(WORK INSTRUCTION):
Only lines with the string "padding" are wanted. Pull them out of the data.

[Stored data entries]
━━━━━━━━━━━━━━━━━━━━━━━━━━━━━━

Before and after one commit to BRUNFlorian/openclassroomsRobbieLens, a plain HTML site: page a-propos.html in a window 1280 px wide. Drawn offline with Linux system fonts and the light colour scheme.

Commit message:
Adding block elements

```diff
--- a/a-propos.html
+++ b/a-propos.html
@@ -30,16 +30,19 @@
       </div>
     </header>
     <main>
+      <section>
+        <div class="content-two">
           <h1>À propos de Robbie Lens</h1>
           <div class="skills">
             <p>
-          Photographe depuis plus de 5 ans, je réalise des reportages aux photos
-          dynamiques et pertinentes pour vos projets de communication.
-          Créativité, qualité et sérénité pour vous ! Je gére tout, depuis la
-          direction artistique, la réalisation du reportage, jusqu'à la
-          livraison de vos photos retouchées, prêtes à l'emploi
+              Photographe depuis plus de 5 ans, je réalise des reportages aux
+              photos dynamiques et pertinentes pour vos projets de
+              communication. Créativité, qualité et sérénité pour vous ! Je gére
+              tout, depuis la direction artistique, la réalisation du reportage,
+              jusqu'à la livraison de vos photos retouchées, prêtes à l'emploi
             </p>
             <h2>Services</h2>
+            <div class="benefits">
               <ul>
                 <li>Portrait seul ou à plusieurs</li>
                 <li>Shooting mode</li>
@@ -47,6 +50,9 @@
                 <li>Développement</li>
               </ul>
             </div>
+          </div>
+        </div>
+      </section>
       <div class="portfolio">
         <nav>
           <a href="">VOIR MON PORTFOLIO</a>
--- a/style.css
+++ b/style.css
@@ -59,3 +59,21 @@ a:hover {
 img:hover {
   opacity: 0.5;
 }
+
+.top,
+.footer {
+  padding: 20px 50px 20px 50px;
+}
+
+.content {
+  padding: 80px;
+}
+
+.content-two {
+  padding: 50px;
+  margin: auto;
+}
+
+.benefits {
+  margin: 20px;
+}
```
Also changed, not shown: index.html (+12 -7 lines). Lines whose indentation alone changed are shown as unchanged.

━━━━━━━━━━━━━━━━━━━━━━━━━━━━━━

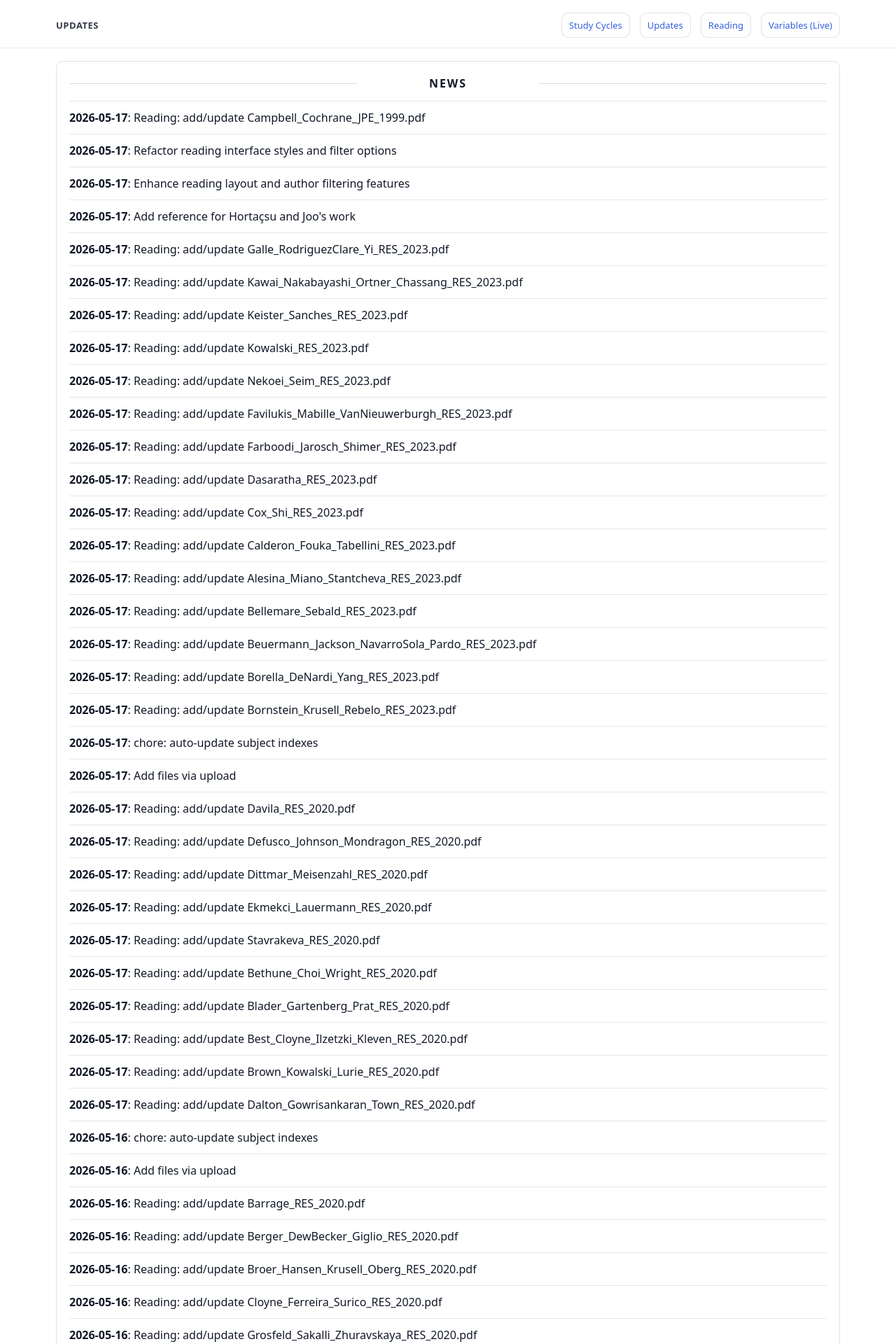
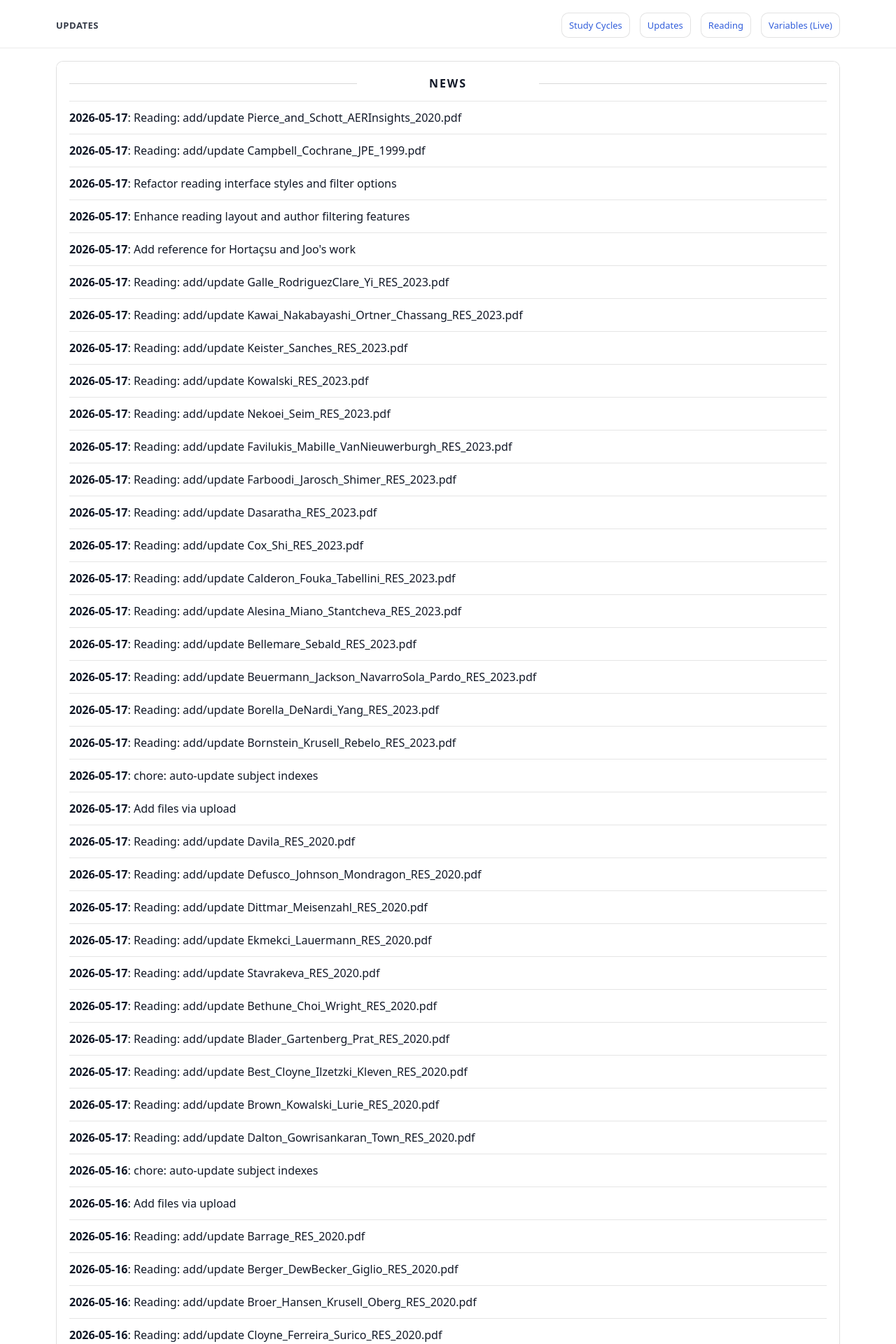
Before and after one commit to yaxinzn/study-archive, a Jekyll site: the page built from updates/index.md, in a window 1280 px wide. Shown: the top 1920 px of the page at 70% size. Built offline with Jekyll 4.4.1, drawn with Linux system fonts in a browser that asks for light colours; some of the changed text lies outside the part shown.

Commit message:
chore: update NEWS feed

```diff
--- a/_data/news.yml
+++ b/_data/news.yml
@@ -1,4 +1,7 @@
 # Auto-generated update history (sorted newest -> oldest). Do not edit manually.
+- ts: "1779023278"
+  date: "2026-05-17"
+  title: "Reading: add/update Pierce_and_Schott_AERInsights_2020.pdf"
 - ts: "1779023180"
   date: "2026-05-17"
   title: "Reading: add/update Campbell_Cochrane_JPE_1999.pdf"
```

━━━━━━━━━━━━━━━━━━━━━━━━━━━━━━

(ANSWER BELOW):
+  padding: 20px 50px 20px 50px;
+  padding: 80px;
+  padding: 50px;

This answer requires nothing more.